]. In addition, the entire Baltic Sea is already affected by eutrophication, due to the intensive use of the sea itself and anthropogenic activities [87
]. Our research focused only on the water quantities, but the future research should expand the assessment also to a water quality analysis. Another significant and negative environmental impact is caused by greenhouse gas (GHG) emissions [89
], to which methane from ruminant livestock metabolism has a significant global contribution but which were not considered in our study. Even though the carbon footprint of cows in Finland is smaller (reference level of that in Sweden [51
]) than for example in the United States [90
]) or in Brazil [92
], the GHG emissions are an important consideration going beyond our assessment. Further, when evaluating the overall sustainability of increased cattle production in Finland, all positive—but also all negative—impacts, such as economic influence, transportation emissions, degradation of wildlife habitats, eutrophication and deforestation, need to be considered in more detail in the future studies, before constituting the comprehensive understanding.
In the future, population growth and increasing meat consumption are adding more pressure to already limited natural resources. Bringing additional virtual water to global markets does not directly reduce agricultural water consumption in water-stressed areas, due to the increased consumption demand, but rather might keep the scarcity level at the same level. Unfortunately, scarce resources are often depleted in one way or another, as people are understandably seeking ways to secure their income. Thus, instead of suggesting the reduction, or phasing out, of agricultural production in water-stressed areas—alternatively, we are suggesting that less water-intensive products and livelihoods would have to be introduced together with support for efficient and just water resources management.
Water scarcity is globally a critical challenge, and the international trade of agricultural products connects a majority of the countries, including water-rich Finland, tightly to it. Case studies are needed to understand how an individual country could implement the existing knowledge and contribute positively to a globally resource-efficient food production in practical matters.

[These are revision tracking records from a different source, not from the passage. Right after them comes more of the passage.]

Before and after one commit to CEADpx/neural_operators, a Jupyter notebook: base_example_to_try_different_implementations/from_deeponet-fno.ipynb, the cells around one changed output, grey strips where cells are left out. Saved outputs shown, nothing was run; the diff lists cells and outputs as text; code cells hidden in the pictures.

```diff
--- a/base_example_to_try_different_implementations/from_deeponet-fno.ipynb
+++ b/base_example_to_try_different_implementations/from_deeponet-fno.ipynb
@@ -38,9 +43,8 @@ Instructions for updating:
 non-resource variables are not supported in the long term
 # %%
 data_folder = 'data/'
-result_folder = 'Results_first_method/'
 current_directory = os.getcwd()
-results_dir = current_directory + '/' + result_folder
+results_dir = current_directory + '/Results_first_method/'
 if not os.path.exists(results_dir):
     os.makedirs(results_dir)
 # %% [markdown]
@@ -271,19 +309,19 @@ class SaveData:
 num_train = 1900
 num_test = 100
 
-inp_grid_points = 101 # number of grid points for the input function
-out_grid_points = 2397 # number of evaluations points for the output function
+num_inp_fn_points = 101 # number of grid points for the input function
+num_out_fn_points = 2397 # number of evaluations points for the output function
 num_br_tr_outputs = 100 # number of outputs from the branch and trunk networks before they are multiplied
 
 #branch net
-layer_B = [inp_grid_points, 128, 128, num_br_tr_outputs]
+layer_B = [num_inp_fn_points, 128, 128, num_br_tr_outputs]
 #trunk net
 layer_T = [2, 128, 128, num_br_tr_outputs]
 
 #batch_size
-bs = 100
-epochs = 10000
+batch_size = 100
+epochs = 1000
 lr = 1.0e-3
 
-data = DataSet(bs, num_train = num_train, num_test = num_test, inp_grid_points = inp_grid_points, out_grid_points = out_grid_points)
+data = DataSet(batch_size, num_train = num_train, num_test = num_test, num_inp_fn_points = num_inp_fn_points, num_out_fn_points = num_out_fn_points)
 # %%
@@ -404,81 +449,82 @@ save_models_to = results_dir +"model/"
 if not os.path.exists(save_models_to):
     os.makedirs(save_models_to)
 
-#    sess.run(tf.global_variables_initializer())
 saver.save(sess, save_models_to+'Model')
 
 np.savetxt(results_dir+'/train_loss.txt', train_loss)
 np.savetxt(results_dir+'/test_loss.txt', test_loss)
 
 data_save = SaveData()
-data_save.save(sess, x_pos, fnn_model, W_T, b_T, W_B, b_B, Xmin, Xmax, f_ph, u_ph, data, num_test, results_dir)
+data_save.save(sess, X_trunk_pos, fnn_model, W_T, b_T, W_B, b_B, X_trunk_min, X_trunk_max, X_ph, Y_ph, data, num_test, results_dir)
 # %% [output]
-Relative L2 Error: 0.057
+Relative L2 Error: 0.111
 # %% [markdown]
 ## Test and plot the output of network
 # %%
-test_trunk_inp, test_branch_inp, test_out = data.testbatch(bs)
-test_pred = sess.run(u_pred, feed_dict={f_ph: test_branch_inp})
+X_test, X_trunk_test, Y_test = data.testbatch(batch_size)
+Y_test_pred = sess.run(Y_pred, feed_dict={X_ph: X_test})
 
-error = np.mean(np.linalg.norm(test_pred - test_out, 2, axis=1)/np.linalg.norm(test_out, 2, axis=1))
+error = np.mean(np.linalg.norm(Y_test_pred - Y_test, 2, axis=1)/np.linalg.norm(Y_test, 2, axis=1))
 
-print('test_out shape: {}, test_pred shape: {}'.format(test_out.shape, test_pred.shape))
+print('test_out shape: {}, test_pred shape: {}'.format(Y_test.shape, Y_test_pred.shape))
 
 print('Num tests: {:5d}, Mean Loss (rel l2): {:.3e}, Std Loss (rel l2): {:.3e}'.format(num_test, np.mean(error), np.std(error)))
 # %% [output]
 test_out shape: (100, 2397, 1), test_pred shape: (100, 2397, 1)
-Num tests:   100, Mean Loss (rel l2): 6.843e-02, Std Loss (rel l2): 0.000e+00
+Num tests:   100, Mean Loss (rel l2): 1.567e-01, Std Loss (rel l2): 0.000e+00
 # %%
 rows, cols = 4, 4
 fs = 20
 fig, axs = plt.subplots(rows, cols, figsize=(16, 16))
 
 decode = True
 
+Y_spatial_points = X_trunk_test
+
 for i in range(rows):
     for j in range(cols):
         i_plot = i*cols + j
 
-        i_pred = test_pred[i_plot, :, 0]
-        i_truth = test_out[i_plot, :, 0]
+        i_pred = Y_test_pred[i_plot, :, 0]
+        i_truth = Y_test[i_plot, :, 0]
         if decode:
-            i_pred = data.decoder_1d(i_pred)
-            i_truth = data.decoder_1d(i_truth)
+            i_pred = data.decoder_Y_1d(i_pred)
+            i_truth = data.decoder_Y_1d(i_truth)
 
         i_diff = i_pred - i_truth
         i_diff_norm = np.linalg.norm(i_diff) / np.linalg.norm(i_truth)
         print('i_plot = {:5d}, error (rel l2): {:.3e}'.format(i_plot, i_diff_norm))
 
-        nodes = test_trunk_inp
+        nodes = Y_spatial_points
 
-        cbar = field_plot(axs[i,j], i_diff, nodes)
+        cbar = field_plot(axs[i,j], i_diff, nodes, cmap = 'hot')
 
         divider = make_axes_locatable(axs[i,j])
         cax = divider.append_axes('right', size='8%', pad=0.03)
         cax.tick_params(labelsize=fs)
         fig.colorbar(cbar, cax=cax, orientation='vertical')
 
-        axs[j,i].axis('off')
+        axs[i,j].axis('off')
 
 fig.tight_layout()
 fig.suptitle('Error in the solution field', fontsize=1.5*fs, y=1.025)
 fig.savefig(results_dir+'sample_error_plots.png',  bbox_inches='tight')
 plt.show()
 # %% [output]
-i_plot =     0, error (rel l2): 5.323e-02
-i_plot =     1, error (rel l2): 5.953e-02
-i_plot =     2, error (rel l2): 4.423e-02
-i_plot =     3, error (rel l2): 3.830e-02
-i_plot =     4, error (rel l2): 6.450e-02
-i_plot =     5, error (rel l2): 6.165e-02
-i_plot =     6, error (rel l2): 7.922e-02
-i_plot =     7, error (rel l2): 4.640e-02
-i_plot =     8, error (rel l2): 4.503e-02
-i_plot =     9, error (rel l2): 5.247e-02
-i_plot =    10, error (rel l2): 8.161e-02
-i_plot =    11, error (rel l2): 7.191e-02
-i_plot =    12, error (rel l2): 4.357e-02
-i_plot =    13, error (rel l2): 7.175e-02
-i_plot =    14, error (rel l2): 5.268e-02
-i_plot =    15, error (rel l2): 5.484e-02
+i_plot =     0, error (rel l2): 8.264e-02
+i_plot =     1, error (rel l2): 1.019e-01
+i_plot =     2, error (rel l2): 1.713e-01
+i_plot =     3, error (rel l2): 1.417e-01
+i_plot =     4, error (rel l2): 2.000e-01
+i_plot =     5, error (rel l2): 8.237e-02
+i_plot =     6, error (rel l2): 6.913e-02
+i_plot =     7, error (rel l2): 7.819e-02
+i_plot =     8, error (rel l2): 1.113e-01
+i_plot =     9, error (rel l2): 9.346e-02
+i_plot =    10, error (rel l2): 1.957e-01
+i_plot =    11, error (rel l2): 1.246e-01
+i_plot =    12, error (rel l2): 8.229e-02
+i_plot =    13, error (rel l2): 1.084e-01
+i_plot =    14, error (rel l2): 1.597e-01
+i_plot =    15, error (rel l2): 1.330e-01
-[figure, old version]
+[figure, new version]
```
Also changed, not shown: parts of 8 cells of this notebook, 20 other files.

In this paper, we assessed the potential to ease water demand in water-scarce areas by assessing the increase of water-intensive production in areas with a surplus of freshwater, such as Finland. We took into consideration Finland’s land use requirements that are embedded in agricultural production and trade. We combined the production scenarios with diet change, and calculated Finland’s total potential to net export virtual water in the form of cattle products.
Our analysis demonstrated that there is a potential for reallocation of water use to water-rich areas through the exports of water-intensive products, and replacing partly or fully the bovine meat protein with vegetable protein sources. Finland has vast water and land resources, and hence the increase of water-intensive production does not consume the existing natural resources in the same ratio than in some other production areas, already suffering from water scarcity. Based on these findings, we argue that it is more important to consider where water is saved rather than looking merely at volumes that are saved.
Future case studies could have a combination of global trade and spatial analysis to provide further insights on where the water should be saved and where the natural resources are underutilized. In order to solve the global dilemma of food production with limited resources, the detailed system-wide spatial approach is necessary for this alarming problem.